START TASK INPUT

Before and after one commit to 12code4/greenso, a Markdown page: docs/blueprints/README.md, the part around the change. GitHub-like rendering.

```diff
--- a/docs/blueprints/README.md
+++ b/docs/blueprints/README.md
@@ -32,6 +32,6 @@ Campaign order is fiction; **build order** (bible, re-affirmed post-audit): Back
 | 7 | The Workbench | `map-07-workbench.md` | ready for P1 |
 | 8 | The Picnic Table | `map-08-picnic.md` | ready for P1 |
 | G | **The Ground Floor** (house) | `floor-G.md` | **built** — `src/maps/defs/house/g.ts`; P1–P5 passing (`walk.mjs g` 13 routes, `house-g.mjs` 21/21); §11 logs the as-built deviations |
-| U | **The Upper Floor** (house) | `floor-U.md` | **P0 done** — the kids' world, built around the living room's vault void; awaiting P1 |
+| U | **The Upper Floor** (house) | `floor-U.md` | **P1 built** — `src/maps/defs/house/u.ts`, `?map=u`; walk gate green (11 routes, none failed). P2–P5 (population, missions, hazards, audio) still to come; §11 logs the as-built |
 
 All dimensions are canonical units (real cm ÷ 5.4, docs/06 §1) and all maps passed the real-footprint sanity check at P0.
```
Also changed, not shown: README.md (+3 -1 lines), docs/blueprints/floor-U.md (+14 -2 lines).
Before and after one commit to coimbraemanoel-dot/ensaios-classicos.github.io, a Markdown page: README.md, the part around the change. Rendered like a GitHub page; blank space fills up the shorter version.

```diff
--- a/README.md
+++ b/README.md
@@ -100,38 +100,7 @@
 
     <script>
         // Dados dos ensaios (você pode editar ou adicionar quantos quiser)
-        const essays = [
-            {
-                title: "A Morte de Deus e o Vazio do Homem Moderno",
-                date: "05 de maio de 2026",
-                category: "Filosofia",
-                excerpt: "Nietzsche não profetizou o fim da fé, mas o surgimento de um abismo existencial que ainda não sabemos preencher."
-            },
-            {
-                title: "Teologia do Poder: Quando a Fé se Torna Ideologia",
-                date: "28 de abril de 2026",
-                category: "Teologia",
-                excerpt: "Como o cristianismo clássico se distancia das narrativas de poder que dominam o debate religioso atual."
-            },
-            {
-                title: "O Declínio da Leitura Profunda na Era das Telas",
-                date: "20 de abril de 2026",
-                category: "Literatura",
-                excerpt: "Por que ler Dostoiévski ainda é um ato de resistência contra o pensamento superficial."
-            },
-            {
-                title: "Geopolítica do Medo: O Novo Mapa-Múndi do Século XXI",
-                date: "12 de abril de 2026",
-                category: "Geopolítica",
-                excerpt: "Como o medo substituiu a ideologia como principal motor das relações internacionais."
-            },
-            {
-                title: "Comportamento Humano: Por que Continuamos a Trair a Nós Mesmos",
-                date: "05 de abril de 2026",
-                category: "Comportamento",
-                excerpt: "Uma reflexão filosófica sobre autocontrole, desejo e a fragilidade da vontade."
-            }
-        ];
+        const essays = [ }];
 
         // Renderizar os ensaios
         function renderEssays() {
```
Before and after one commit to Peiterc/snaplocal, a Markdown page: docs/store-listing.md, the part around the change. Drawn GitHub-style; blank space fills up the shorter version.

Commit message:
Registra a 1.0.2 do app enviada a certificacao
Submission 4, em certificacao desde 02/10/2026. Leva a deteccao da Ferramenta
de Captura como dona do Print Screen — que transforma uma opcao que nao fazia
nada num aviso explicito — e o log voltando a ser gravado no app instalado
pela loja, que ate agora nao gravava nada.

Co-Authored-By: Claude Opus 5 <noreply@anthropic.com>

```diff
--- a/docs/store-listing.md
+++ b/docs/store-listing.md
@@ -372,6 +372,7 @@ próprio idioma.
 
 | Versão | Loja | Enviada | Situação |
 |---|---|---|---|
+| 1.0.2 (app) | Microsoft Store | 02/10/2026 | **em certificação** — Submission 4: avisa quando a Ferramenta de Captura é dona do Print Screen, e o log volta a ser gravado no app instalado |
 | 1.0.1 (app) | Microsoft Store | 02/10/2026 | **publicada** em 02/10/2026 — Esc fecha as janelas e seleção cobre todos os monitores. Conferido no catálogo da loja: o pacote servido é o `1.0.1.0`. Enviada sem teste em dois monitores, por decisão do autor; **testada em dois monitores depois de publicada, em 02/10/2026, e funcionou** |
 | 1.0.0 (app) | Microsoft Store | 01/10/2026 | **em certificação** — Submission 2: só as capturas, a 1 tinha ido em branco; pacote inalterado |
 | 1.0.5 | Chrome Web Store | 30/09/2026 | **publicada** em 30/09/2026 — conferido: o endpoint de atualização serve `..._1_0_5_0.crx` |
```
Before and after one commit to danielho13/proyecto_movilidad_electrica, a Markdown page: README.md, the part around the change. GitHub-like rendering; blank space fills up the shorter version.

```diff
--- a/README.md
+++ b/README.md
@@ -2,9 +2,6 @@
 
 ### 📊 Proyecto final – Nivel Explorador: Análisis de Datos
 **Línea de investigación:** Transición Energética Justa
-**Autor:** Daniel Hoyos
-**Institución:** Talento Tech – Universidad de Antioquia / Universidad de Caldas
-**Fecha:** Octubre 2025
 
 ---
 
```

END TASK INPUT

REQUIRED ACTION: Copy out, from the data above, every line holding the word "like".

YOUR RESPONSE:
Before and after one commit to 12code4/greenso, a Markdown page: docs/blueprints/README.md, the part around the change. GitHub-like rendering.
Before and after one commit to coimbraemanoel-dot/ensaios-classicos.github.io, a Markdown page: README.md, the part around the change. Rendered like a GitHub page; blank space fills up the shorter version.
Before and after one commit to danielho13/proyecto_movilidad_electrica, a Markdown page: README.md, the part around the change. GitHub-like rendering; blank space fills up the shorter version.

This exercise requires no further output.